The storytelling marking these decorations reminds the importance of the history of forts and the contributions of Shivaji, including creating a sense of peaceful life for the masses. The preparation of the Diwali Killa involves participation of both the young and the old of a family, bringing local history closer to the younger generation.
While the same region witnesses cow worship at Diwali, in Goa Gorvancho Padwo marks the creation of a small model cowshed made from cow dung. Traditionally, this is built below the Tulsi Vrindavan of a household. Inside the cowshed, a tiny model of cows are made from wild fruit caarit and a doll is placed, symbolising a ‘gavli’ or a cowherd.
Lord Krishna regales
Sometimes, a figurine representing Lord Krishna is kept alongside. The storytelling associated with the creation pays homage to the hardworking cows, who are given a day’s rest. It is also an occasion to echo the mythological stories of Lord Krishna’s association with cows and his slaying of the demon Narakasura.
Storytelling is witnessed through Govardhan Puja during Deepavali. Observed a day after Badi Diwali or the day of Lakshmi Puja, it is celebrated across several regions of northern, western and central India. It reflects the mythological story of Lord Krishna lifting the Govardhan mountain to save the villagers from heavy rains and floods, triggered by Lord Indra. This story is brought alive through building a small mound, representing the Govardhan hill, with several small figurines which stand for Krishna and villagers. The mountain is built with cow dung, mud and clay. The ritual use of cow dung symbolizes a celebration of the annual crop cycle.
Stories are a part of everyday lives. A visual representation helps to identify narratives as conduits for exploring the world around us, especially connecting to young minds. Dolls remain an inseparable part of these conduits of expression.

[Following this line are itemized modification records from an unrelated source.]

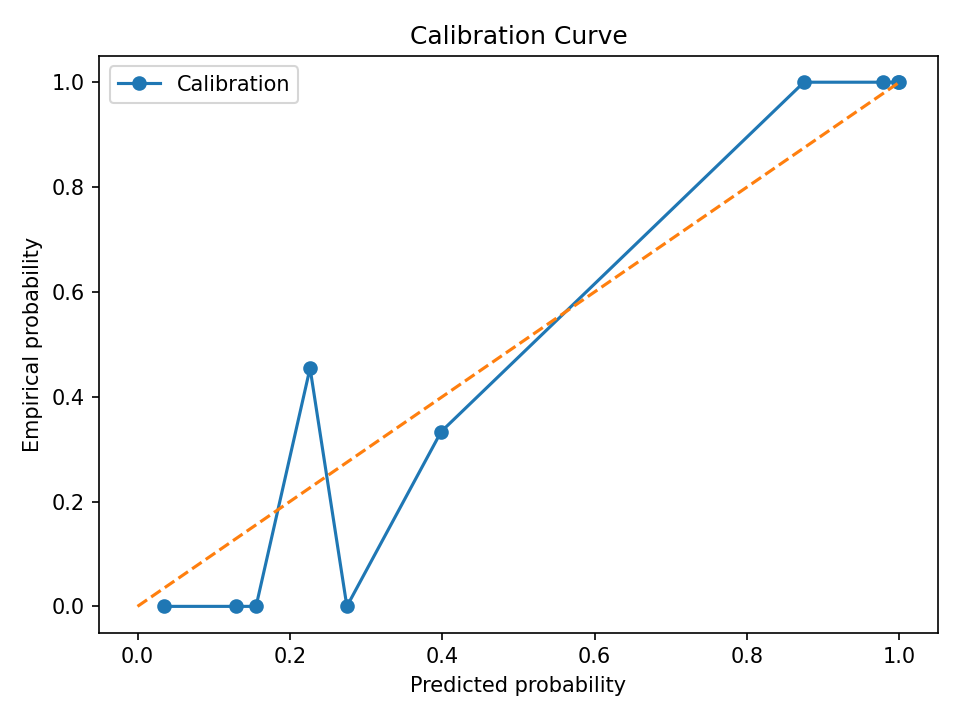
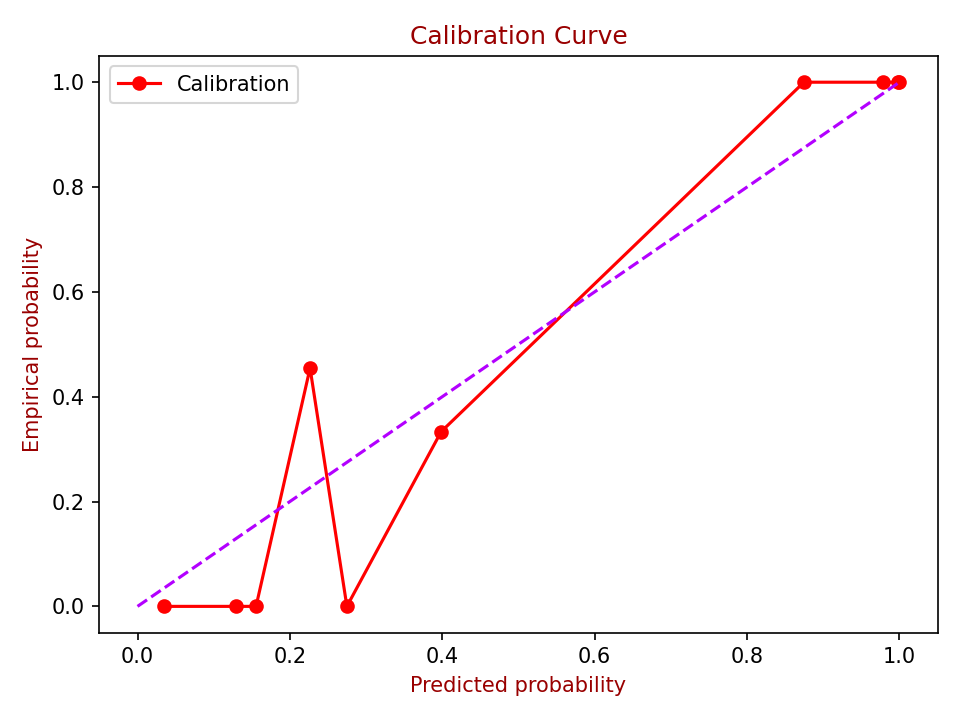
Updated the colors of the drawn plots to be more visible

diff --git a/src/zkuc/metrics/eval.py b/src/zkuc/metrics/eval.py
@@ -46,11 +46,11 @@ def save_plots(y_true: np.ndarray, y_score: np.ndarray, out_dir: str):
     # ROC
     fpr, tpr, _ = roc_curve(y_true, y_score)
     plt.figure()
-    plt.plot(fpr, tpr, label="ROC")
-    plt.plot([0,1],[0,1], linestyle="--")
-    plt.xlabel("False Positive Rate")
-    plt.ylabel("True Positive Rate")
-    plt.title("ROC Curve")
+    plt.plot(fpr, tpr, label="ROC", color=(1.0, 0.0, 0.0))
+    plt.plot([0,1],[0,1], linestyle="--", color=(0.7, 0.0, 1.0))
+    plt.xlabel("False Positive Rate", color = (0.6, 0.0, 0.0))
+    plt.ylabel("True Positive Rate", color = (0.6, 0.0, 0.0))
+    plt.title("ROC Curve", color = (0.6, 0.0, 0.0))
     plt.legend()
     plt.tight_layout()
     plt.savefig(out / "roc.png", dpi=150)
@@ -60,10 +60,10 @@ def save_plots(y_true: np.ndarray, y_score: np.ndarray, out_dir: str):
     prec, rec, _ = precision_recall_curve(y_true, y_score)
     ap = average_precision_score(y_true, y_score)
     plt.figure()
-    plt.plot(rec, prec, label=f"PR (AP={ap:.3f})")
-    plt.xlabel("Recall")
-    plt.ylabel("Precision")
-    plt.title("Precision-Recall Curve")
+    plt.plot(rec, prec, label=f"PR (AP={ap:.3f})", color=(1.0, 0.0, 0.0))
+    plt.xlabel("Recall", color = (0.6, 0.0, 0.0))
+    plt.ylabel("Precision", color = (0.6, 0.0, 0.0))
+    plt.title("Precision-Recall Curve", color = (0.6, 0.0, 0.0))
     plt.legend()
     plt.tight_layout()
     plt.savefig(out / "pr.png", dpi=150)
@@ -71,11 +71,11 @@ def save_plots(y_true: np.ndarray, y_score: np.ndarray, out_dir: str):
     # Calibration
     prob_true, prob_pred = calibration_curve(y_true, y_score, n_bins=10, strategy="quantile")
     plt.figure()
-    plt.plot(prob_pred, prob_true, marker="o", label="Calibration")
-    plt.plot([0,1],[0,1], linestyle="--")
-    plt.xlabel("Predicted probability")
-    plt.ylabel("Empirical probability")
-    plt.title("Calibration Curve")
+    plt.plot(prob_pred, prob_true, marker="o", label="Calibration", color=(1.0, 0.0, 0.0))
+    plt.plot([0,1],[0,1], linestyle="--", color=(0.7, 0.0, 1.0))
+    plt.xlabel("Predicted probability", color = (0.6, 0.0, 0.0))
+    plt.ylabel("Empirical probability", color = (0.6, 0.0, 0.0))
+    plt.title("Calibration Curve", color = (0.6, 0.0, 0.0))
     plt.legend()
     plt.tight_layout()
     plt.savefig(out / "calibration.png", dpi=150)

diff --git a/src/zkuc/cli.py b/src/zkuc/cli.py
@@ -323,9 +323,9 @@ def model_eval_cmd(jsonl_path, model_in, cal_in, report_out, plots_out, scores_o
         ids_lab = [ids_all[i] for i, m in enumerate(mask) if m]
         with open(scores_out, "w", newline="") as fout:
             w = csv.writer(fout)
-            w.writerow(["id", "score", "buggy_post", "llr"])
-            for rid, s, bp, l in zip(ids_lab, proba, unsup["buggy_post"], unsup["llr"]):
-                w.writerow([rid, float(s), float(bp), float(l)])
+            w.writerow(["id", "label", "score", "buggy_post", "llr"])
+            for rid, yy, s, bp, l in zip(ids_lab, y, proba, unsup["buggy_post"], unsup["llr"]):
+                w.writerow([rid, int(yy), float(s), float(bp), float(l)])
         click.echo(f"Saved scores to {scores_out}")
 
 
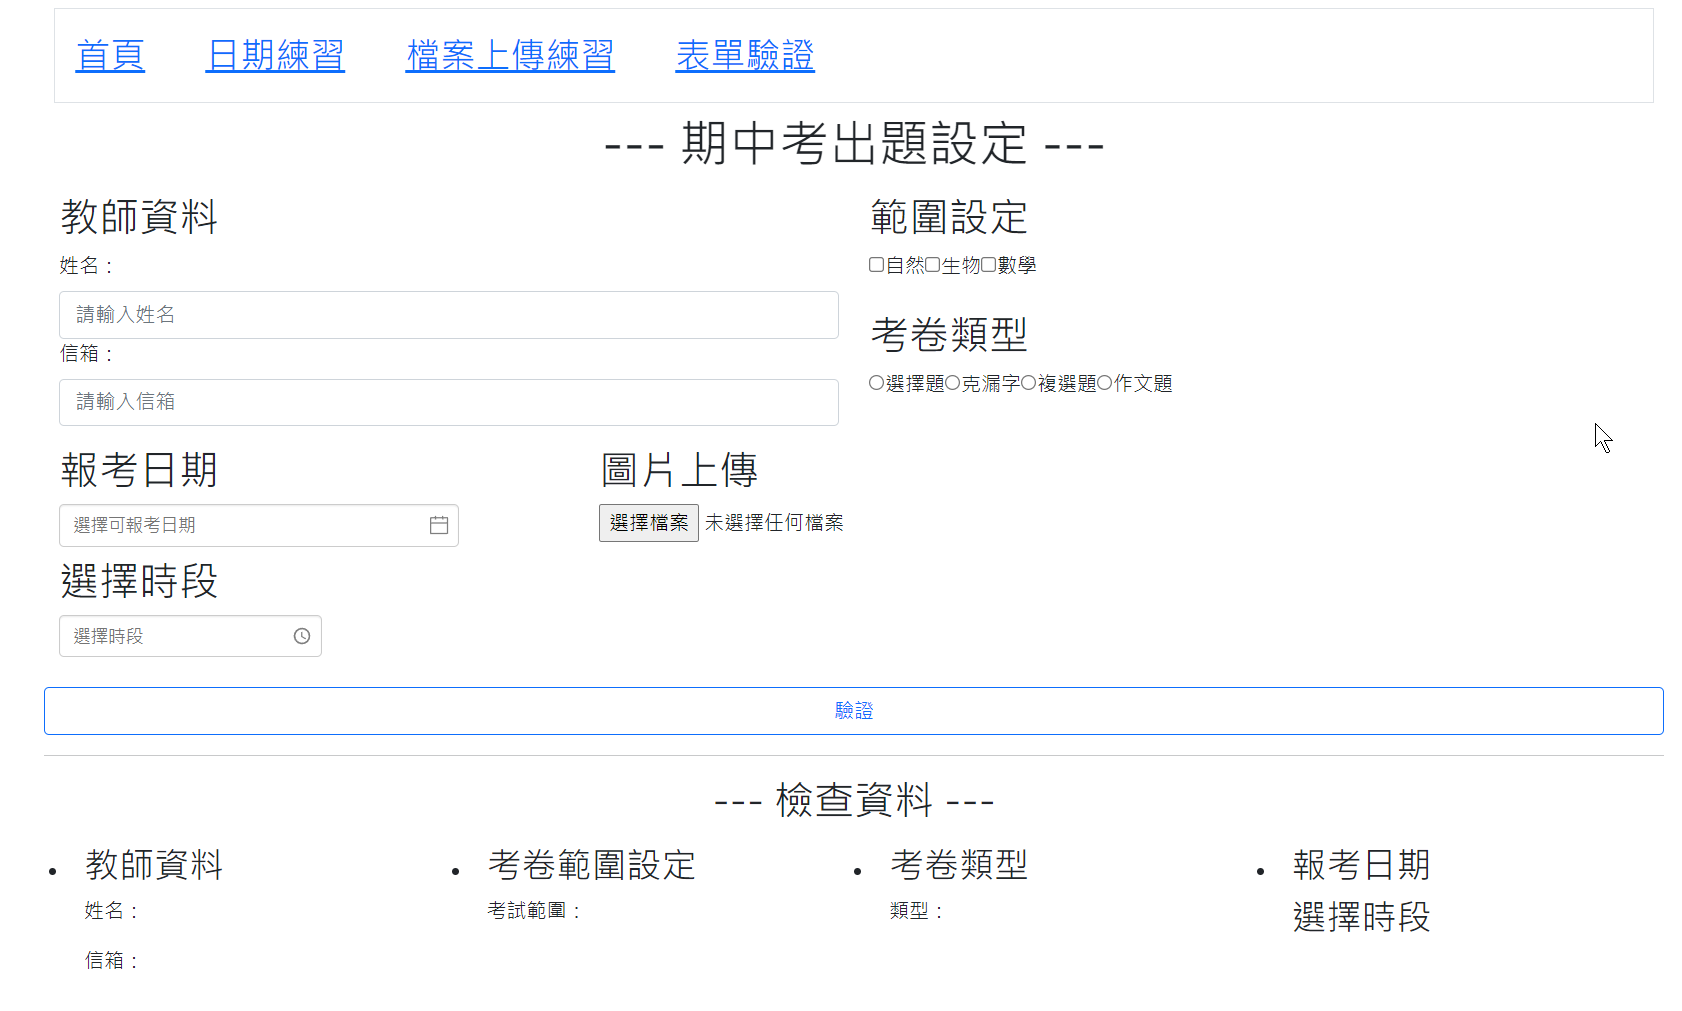
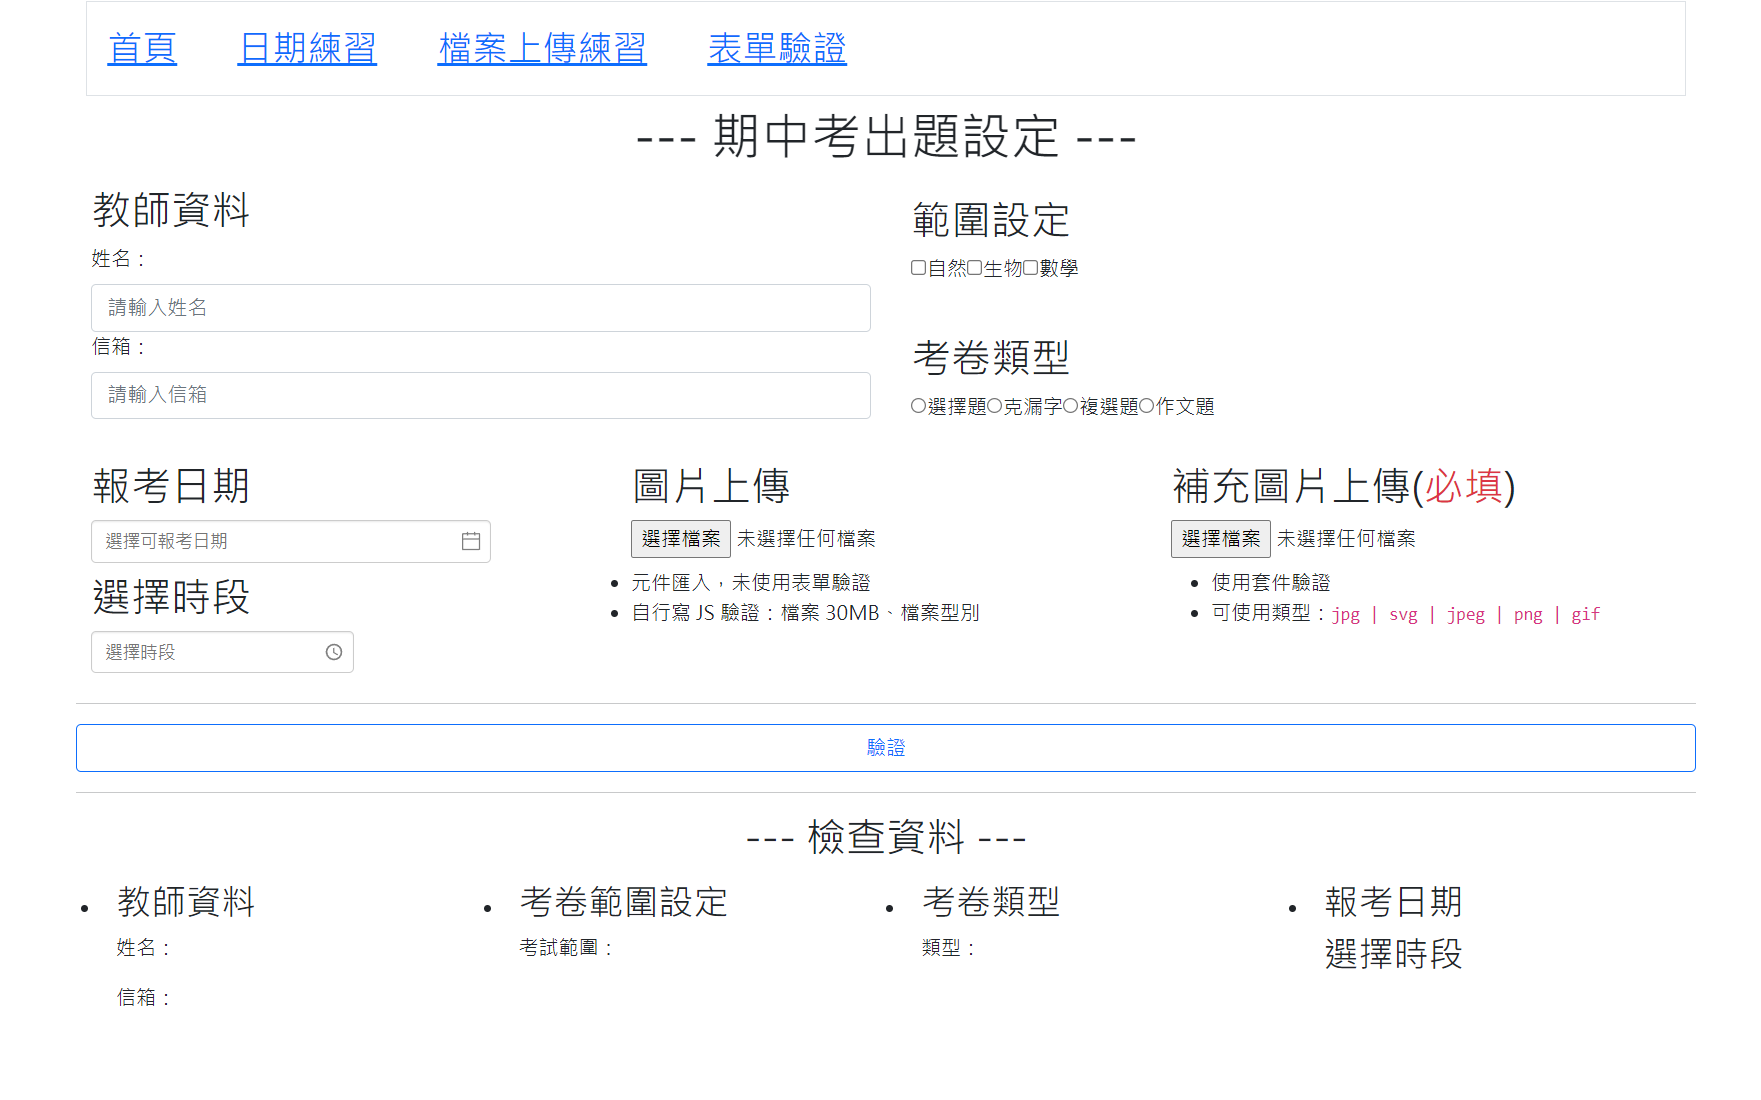
新增圖片上傳驗證、日期驗證

diff --git a/src/views/UploadView.vue b/src/views/UploadView.vue
@@ -3,21 +3,21 @@
     <h2>圖片上傳</h2>
     <input type="file" @change="getFileInfo">
   </div>
-  <div class="d-flex m-3 p-3">
-    <ul class="me-4" v-if="status > 0">
-      <li>上傳狀態：<span class="rounded-circle me-2 px-3 py-1"
-        :class="`bg-${status===1? 'success': 'danger'}`"></span>
-        <i v-if="status===uploadStatus.failSize" class="text-danger">*您的檔案超過限制的 "30MB"，您的檔案大小為 "{{ fileSizeMB }} MB"</i>
-        <i v-if="status===uploadStatus.failFormat" class="text-danger">*您的檔案格式不正確，您上傳的是 "{{ fileType }}"</i>
-      </li>
-      <li v-if="status===1">上傳日期：{{ uploadDate }}</li>
-      <li>檔案名稱：{{ fileName }}</li>
-      <li class="mb-3">檔案大小：{{ fileSizeMB }} MB</li>
-    </ul>
-    <div>
-      <img :src="fileImgUrl" alt="預覽圖片" width="300" v-if="status===1">
-    </div>
-  </div>
+  <ul class="ps-0">
+    <li>元件匯入，未使用表單驗證</li>
+    <li>自行寫 JS 驗證：檔案 30MB、檔案型別</li>
+  </ul>
+  <ul class="border" v-if="status > 0">
+    <li>上傳狀態：<span class="rounded-circle me-2 px-3 py-1"
+      :class="`bg-${status===1? 'success': 'danger'}`"></span>
+      <i v-if="status===uploadStatus.failSize" class="text-danger">*檔案超過限制的 "30MB"，檔案大小為 "{{ fileSizeMB }} MB"</i>
+      <i v-if="status===uploadStatus.failFormat" class="text-danger">*檔案格式不正確，您上傳的是 "{{ fileType }}"</i>
+    </li>
+    <li v-if="status===1">上傳日期：{{ uploadDate }}</li>
+    <li>檔案名稱：{{ fileName }}</li>
+    <li class="mb-3">檔案大小：{{ fileSizeMB }} MB</li>
+  </ul>
+  <img :src="fileImgUrl" alt="預覽圖片" width="300" v-if="status===1">
 </template>
 
 <script>

diff --git a/src/views/MixView.vue b/src/views/MixView.vue
@@ -52,7 +52,7 @@
         </div>
       </div>
       <!--//* 日期 -->
-      <div class="col-4 mb-4">
+      <div class="col-4 mb-4" :class="{ 'is-invalid': errors['檔案'] }">
         <h2>報考日期</h2>
         <section>
           <DatePicker v-model:value="testDate" confirm="true" confirm-text="確認修改"
@@ -87,9 +87,22 @@
       </div>
 
       <!-- //* 上傳 -->
-      <div class="col-8">
+      <div class="col-4">
         <Upload></Upload>
       </div>
+      <div class="col-4" :class="{ 'is-invalid': errors['檔案'] }">
+        <h2>補充圖片上傳(<span class="text-danger">必填</span>)</h2>
+        <Field type="file" name="檔案"
+        :rules="{ mimes: ['image/jpeg','image/png','image/jpg','image/svg','image/gif'], required: true }" :class="{ 'is-invalid': errors['檔案'] }"
+          id="field" @change="showImg" />
+        <Error-message name="檔案" class="invalid-feedback"></Error-message>
+        <ul>
+          <li class="mt-2">使用套件驗證</li>
+          <li>可使用類型：<code>jpg | svg | jpeg | png | gif</code></li>
+        </ul>
+        <img :src="fileImgUrl" alt="預覽圖片" width="300" v-if="fileImgUrl">
+      </div>
+      <hr>
 
       <button
         class="btn me-2 btn-outline-primary"
@@ -143,7 +156,8 @@ export default {
       },
       testDate: [],
       time: '',
-      errorShow: {}
+      errorShow: {},
+      fileImgUrl: ''
     }
   },
   methods: {
@@ -173,6 +187,10 @@ export default {
       } else {
         this.errorShow.time = false
       }
+    },
+    showImg (e) {
+      const file = e.target.files[0]
+      this.fileImgUrl = URL.createObjectURL(file)
     }
   }
 }

diff --git a/src/main.js b/src/main.js
@@ -13,7 +13,7 @@ import {
   Field, Form, ErrorMessage, defineRule, configure
 } from 'vee-validate'
 //* 匯入 vee-validate 相關規則
-import { required, email, min, max } from '@vee-validate/rules'
+import { required, email, min, max, image, mimes } from '@vee-validate/rules'
 //* 匯入多國語系的功能
 import { localize, setLocale } from '@vee-validate/i18n'
 //* 匯入繁體中文語系檔案
@@ -27,6 +27,8 @@ defineRule('required', required)
 defineRule('email', email)
 defineRule('min', min)
 defineRule('max', max)
+defineRule('image', image)
+defineRule('mimes', mimes)
 // 設定 vee-validate 全域規則
 configure({
   generateMessage: localize({ zh_TW: zhTW }), // 載入繁體中文語系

(The author is a visual anthropologist and author. The views expressed are personal. She can be reached on firstname.lastname@example.org)